Automation script for backing up docker volume data

Since all of the data I actually care about on my server will be in directories that get mounted into docker containers, I only need to compress and encrypt those directories for backing up.

If ever I need to re-install my server I can just start all of the fresh docker containers, then move my latest backups to the correct path on the new server.

Here is my bash script that will archive, compress and push my data to backup over to Digital Ocean spaces (encrypting it via GPG before sending it).

I have added comments above each section to try and make it more clear as to what each step is doing:

#!/usr/bin/bash

## Root directory where all my backups are kept.
basepath="/home/david/backups"

## Variables for use below.
appname="nextcloud"
volume_from="nextcloud-aio-nextcloud"
container_path="/mnt/ncdata"

## Ensure the backup folder for the service exists.
mkdir -p "$basepath"/"$appname"

## Get current timestamp for backup naming.
datetime=$(date +"%Y-%m-%d-%H-%M-%S")

## Start a new ubuntu container, mounting all the volumes from my nextcloud container (I use Nextcloud All in One, so my Nextcloud service is called "nextcloud-aio-nextcloud")
## Also mount the local "$basepath"/"$appname" to the ubuntu container's "/backups" path.
## Once the ubuntu container starts it will run the tar command, creating the tar archive from the contents of the "$container_path", which is from the Nextcloud volume I mounted with the --volumes-from flag.
docker run \
--rm \ 
--volumes-from "$volume_from" \
-v "$basepath"/"$appname":/backups \
ubuntu \
tar cvzf /backups/"$appname"-data-"$datetime".tar.gz "$container_path"

## Now I use the s3cmd command to move that newly-created backup tar archive to my Digital Ocean spaces.
s3cmd -e put "$basepath"/"$appname"/"$appname"-data-"$datetime".tar.gz s3://scottie/"$appname"/

Automating the backup with a cronjob
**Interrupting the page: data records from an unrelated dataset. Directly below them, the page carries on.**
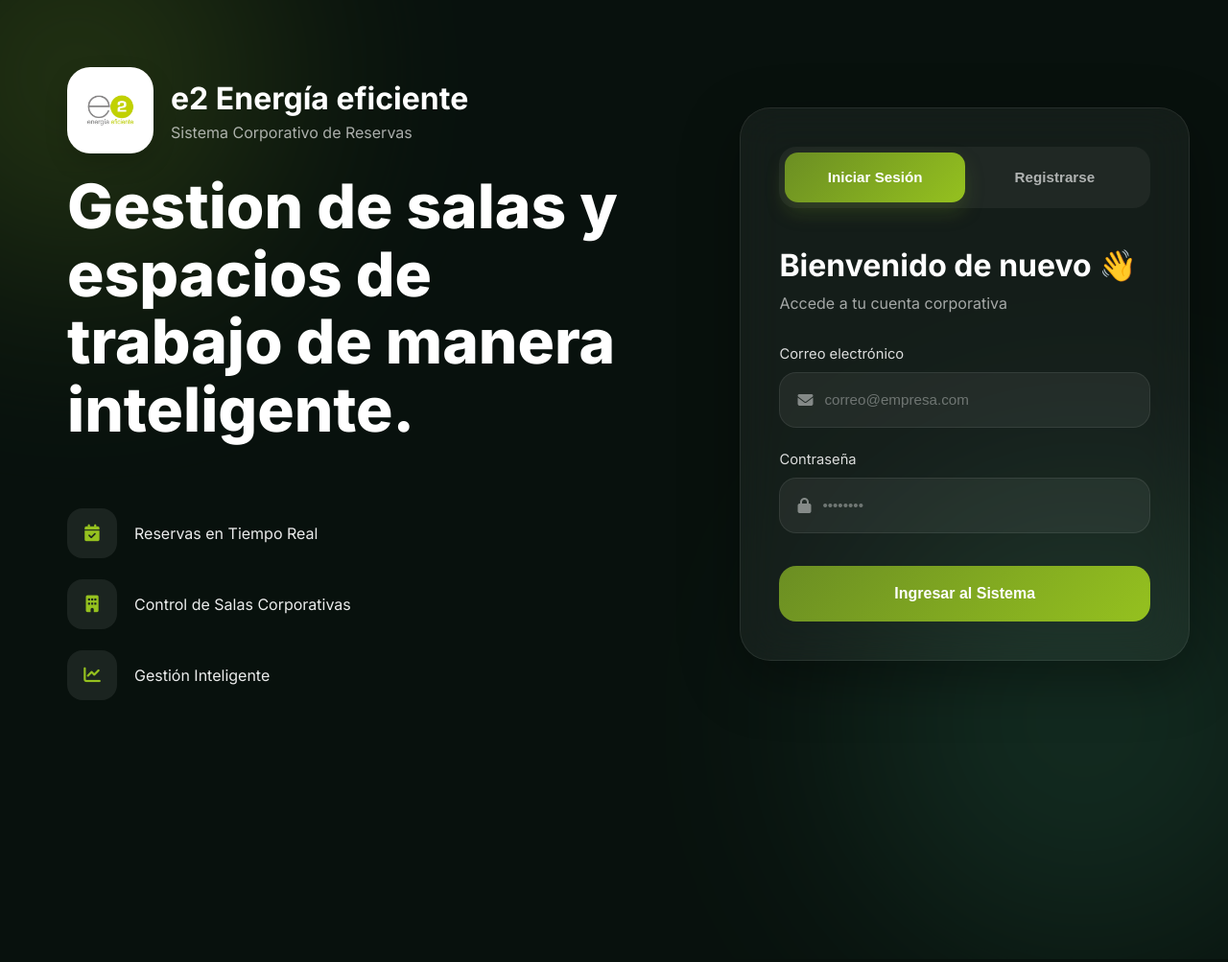
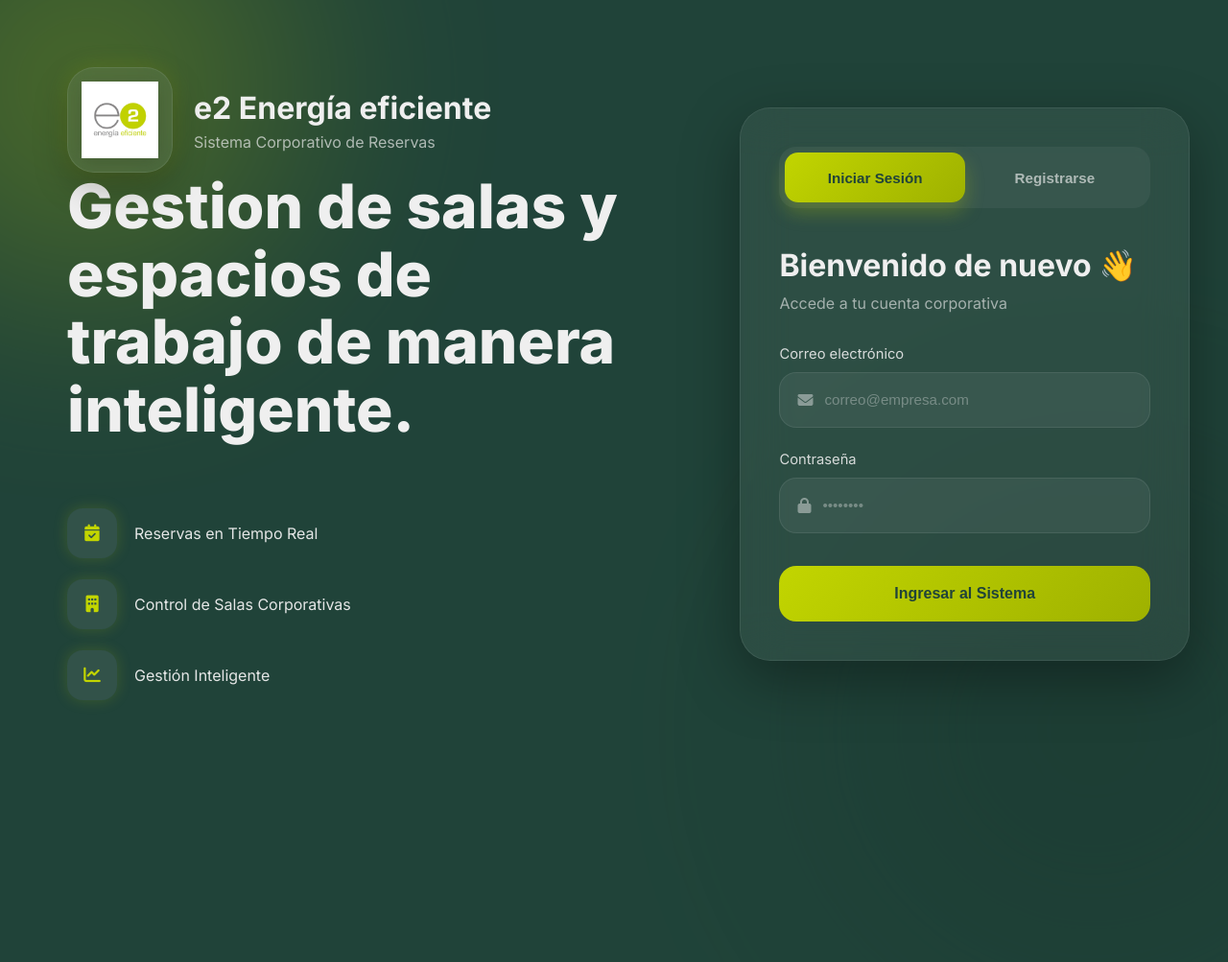
Before and after one commit to Sebasbehe/reservas-e2-v2, a website: page public/pages/login.html in a window 1280 px wide. Shown: the top 1003 px of the page at 96% size. Drawn offline with Linux system fonts and the light colour scheme.

Commit message:
changes colors

```diff
--- a/public/css/login.css
+++ b/public/css/login.css
@@ -1,4 +1,9 @@
-/* public/css/login.css */
+/* =========================================
+   LOGIN.CSS — PALETA E2 ENERGÍA
+   #efefef
+   #c2d500
+   #204339
+========================================= */
 
 *{
 
@@ -12,11 +17,11 @@ body{
 
     font-family: 'Inter', sans-serif;
 
-    background: #08110d;
+    background: #204339;
 
     min-height: 100vh;
 
-    color: white;
+    color: #efefef;
 
     position: relative;
 
@@ -25,7 +30,9 @@ body{
     overflow-y: auto;
 }
 
-/* GLOWS */
+/* =========================================
+   GLOWS
+========================================= */
 
 .background-glow{
 
@@ -35,15 +42,15 @@ body{
 
     filter: blur(120px);
 
-    opacity: 0.3;
+    opacity: 0.28;
 }
 
 .glow-1{
 
-    width: 400px;
-    height: 400px;
+    width: 420px;
+    height: 420px;
 
-    background: #6b8e23;
+    background: #c2d500;
 
     top: -120px;
     left: -120px;
@@ -51,16 +58,18 @@ body{
 
 .glow-2{
 
-    width: 500px;
-    height: 500px;
+    width: 520px;
+    height: 520px;
 
-    background: #2d6a4f;
+    background: #163029;
 
-    bottom: -200px;
-    right: -100px;
+    bottom: -220px;
+    right: -120px;
 }
 
-/* LAYOUT */
+/* =========================================
+   LAYOUT
+========================================= */
 
 .login-wrapper{
 
@@ -75,7 +84,9 @@ body{
     grid-template-columns: 1.2fr 0.9fr;
 }
 
-/* BRAND PANEL */
+/* =========================================
+   BRAND PANEL
+========================================= */
 
 .brand-panel{
 
@@ -94,25 +105,46 @@ body{
 
     align-items: center;
 
-    gap: 18px;
+    gap: 22px;
 }
 
 .logo-box{
 
-    width: 70px;
-    height: 70px;
+    width: 110px;
+    height: 110px;
 
-    border-radius: 22px;
+    border-radius: 28px;
 
-    background: linear-gradient(135deg,#6b8e23,#95c11f);
+    background: rgba(255,255,255,0.08);
+
+    border: 1px solid rgba(255,255,255,0.08);
+
+    backdrop-filter: blur(12px);
 
     display: flex;
     align-items: center;
     justify-content: center;
 
-    font-size: 1.8rem;
+    overflow: hidden;
 
-    box-shadow: 0 10px 30px rgba(107,142,35,0.35);
+    padding: 14px;
+
+    box-shadow:
+        0 15px 35px rgba(0,0,0,.25),
+        0 0 25px rgba(194,213,0,.18);
+}
+
+.company-logo{
+
+    width: 100%;
+    height: 100%;
+
+    object-fit: contain;
+
+    display: block;
+
+    filter:
+        drop-shadow(0 4px 10px rgba(0,0,0,.15));
 }
 
 .brand-top h1{
@@ -120,11 +152,13 @@ body{
     font-size: 2rem;
 
     font-weight: 700;
+
+    color: #efefef;
 }
 
 .brand-top p{
 
-    color: rgba(255,255,255,0.65);
+    color: rgba(239,239,239,0.68);
 
     margin-top: 6px;
 }
@@ -151,6 +185,8 @@ body{
     margin-bottom: 32px;
 
     backdrop-filter: blur(12px);
+
+    color: #efefef;
 }
 
 .brand-content h2{
@@ -162,11 +198,13 @@ body{
     margin-bottom: 28px;
 
     font-weight: 800;
+
+    color: #efefef;
 }
 
 .brand-content p{
 
-    color: rgba(255,255,255,0.72);
+    color: rgba(239,239,239,0.74);
 
     line-height: 1.8;
 
@@ -175,7 +213,9 @@ body{
     margin-bottom: 42px;
 }
 
-/* FEATURES */
+/* =========================================
+   FEATURES
+========================================= */
 
 .feature-list{
 
@@ -196,7 +236,7 @@ body{
 
     font-size: 1rem;
 
-    color: rgba(255,255,255,0.92);
+    color: rgba(239,239,239,0.95);
 }
 
 .feature-item i{
@@ -212,12 +252,17 @@ body{
     align-items: center;
     justify-content: center;
 
-    color: #95c11f;
+    color: #c2d500;
 
     font-size: 1.1rem;
+
+    box-shadow:
+        0 0 15px rgba(194,213,0,.18);
 }
 
-/* AUTH PANEL */
+/* =========================================
+   AUTH PANEL
+========================================= */
 
 .auth-panel{
 
@@ -236,20 +281,23 @@ body{
 
     max-width: 500px;
 
-    background: rgba(255,255,255,0.05);
+    background: rgba(255,255,255,0.06);
 
     border: 1px solid rgba(255,255,255,0.08);
 
-    backdrop-filter: blur(22px);
+    backdrop-filter: blur(24px);
 
     border-radius: 32px;
 
     padding: 40px;
 
-    box-shadow: 0 20px 60px rgba(0,0,0,0.35);
+    box-shadow:
+        0 20px 60px rgba(0,0,0,0.35);
 }
 
-/* TABS */
+/* =========================================
+   TABS
+========================================= */
 
 .tabs{
 
@@ -272,7 +320,7 @@ body{
 
     background: transparent;
 
-    color: rgba(255,255,255,0.65);
+    color: rgba(239,239,239,0.65);
 
     height: 52px;
 
@@ -289,14 +337,21 @@ body{
 
 .tab-btn.active{
 
-    background: linear-gradient(135deg,#6b8e23,#95c11f);
+    background: linear-gradient(
+        135deg,
+        #c2d500,
+        #9eb100
+    );
 
-    color: white;
+    color: #204339;
 
-    box-shadow: 0 10px 20px rgba(107,142,35,0.25);
+    box-shadow:
+        0 10px 20px rgba(194,213,0,.28);
 }
 
-/* FORMS */
+/* =========================================
+   FORMS
+========================================= */
 
 .auth-form{
 
@@ -330,16 +385,20 @@ body{
     font-size: 2rem;
 
     margin-bottom: 10px;
+
+    color: #efefef;
 }
 
 .form-subtitle{
 
-    color: rgba(255,255,255,0.62);
+    color: rgba(239,239,239,0.62);
 
     margin-bottom: 34px;
 }
 
-/* INPUTS */
+/* =========================================
+   INPUTS
+========================================= */
 
 .input-group{
 
@@ -354,7 +413,7 @@ body{
 
     font-size: 0.92rem;
 
-    color: rgba(255,255,255,0.85);
+    color: rgba(239,239,239,0.88);
 }
 
 .input-box{
@@ -378,14 +437,15 @@ body{
 
 .input-box:focus-within{
 
-    border-color: #95c11f;
+    border-color: #c2d500;
 
-    box-shadow: 0 0 0 4px rgba(149,193,31,0.12);
+    box-shadow:
+        0 0 0 4px rgba(194,213,0,.12);
 }
 
 .input-box i{
 
-    color: rgba(255,255,255,0.45);
+    color: rgba(239,239,239,0.45);
 
     margin-right: 12px;
 }
@@ -400,17 +460,19 @@ body{
 
     background: transparent;
 
-    color: white;
+    color: #efefef;
 
     font-size: 0.95rem;
 }
 
 .input-box input::placeholder{
 
-    color: rgba(255,255,255,0.35);
+    color: rgba(239,239,239,0.35);
 }
 
-/* BUTTON */
+/* =========================================
+   BUTTON
+========================================= */
 
 .main-btn{
 
@@ -422,13 +484,17 @@ body{
 
     border-radius: 18px;
 
-    background: linear-gradient(135deg,#6b8e23,#95c11f);
+    background: linear-gradient(
+        135deg,
+        #c2d500,
+        #9eb100
+    );
 
-    color: white;
+    color: #204339;
 
     font-size: 1rem;
 
-    font-weight: 700;
+    font-weight: 800;
 
     cursor: pointer;
 
@@ -441,10 +507,13 @@ body{
 
     transform: translateY(-2px);
 
-    box-shadow: 0 14px 30px rgba(107,142,35,0.35);
+    box-shadow:
+        0 14px 30px rgba(194,213,0,.35);
 }
 
-/* RESPONSIVE */
+/* =========================================
+   RESPONSIVE
+========================================= */
 
 @media(max-width: 1200px){
 
@@ -481,31 +550,3 @@ body{
         font-size: 1.7rem;
     }
 }
-.logo-box {
-
-    width: 90px;
-    height: 90px;
-
-    border-radius: 24px;
-
-    background: #ffffff;
-
-    display: flex;
-    align-items: center;
-    justify-content: center;
-
-    overflow: hidden;
-
-    padding: 10px;
-
-    box-shadow: 0 10px 25px rgba(0,0,0,.15);
-}
-.company-logo {
-
-    width: 100%;
-    height: 100%;
-
-    object-fit: contain;
-
-    display: block;
-}
```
Cron jobs are a way to automate any tasks you want to on a Linux system.

You can have fine-grained control over how often you want to run a task.

Although work with Linux’s cron scheduler is out of the context of this guide, I will share the setting I have for my Nextcloud backup, and a brief explanation of its configuration.

The command to edit what cron jobs are running on a Linux system, Ubuntu in my case, is:

crontab -e

This will open up a temporary file to edit, which will get written to the actual cron file when saved — provided it is syntactically correct.

This is the setting I have in mine for my Nextcloud backup (it should all be on a single line):

10 3 * * 1,4 /home/david/backup-nextcloud >> /home/david/backups/backup-nextcloud.log

The numbers and asterisks are telling cron when the given command should run:

10th minute
3rd Hour
* Day of month (not relevant here)
* Month (not relevant here)
1st,4th Day of the Week (Monday and Thursday)

So my configuration there says it will run the /home/david/backup-nextcloud command every Monday and Thursday at 3:10am. It will then pipe the command’s output into my log file for my Nextcloud backups.

Decrypting your backups

Download the file from your Digital Ocean spaces account.

Go into the directory it is downloaded to and run the file command on the archive:

# For example
file nextcloud-data-2023-11-17-03-10-01.tar.gz

# You should get something like the following feedback:
nextcloud-data-2023-11-17-03-10-01.tar.gz: GPG symmetrically encrypted data (AES256 cipher)

You can decrypt the archive with the following command:

gpg --decrypt nextcloud-data-2023-11-17-03-10-01.tar.gz > nextcloud-backup.tar.gz

When you are prompted for a passphrase, enter the one you set up when configuring the s3cmd command previously.

You can now extract the archive and see your data:

tar -xzvf nextcloud-backup.tar.gz

The archive will be extracted into the current directory.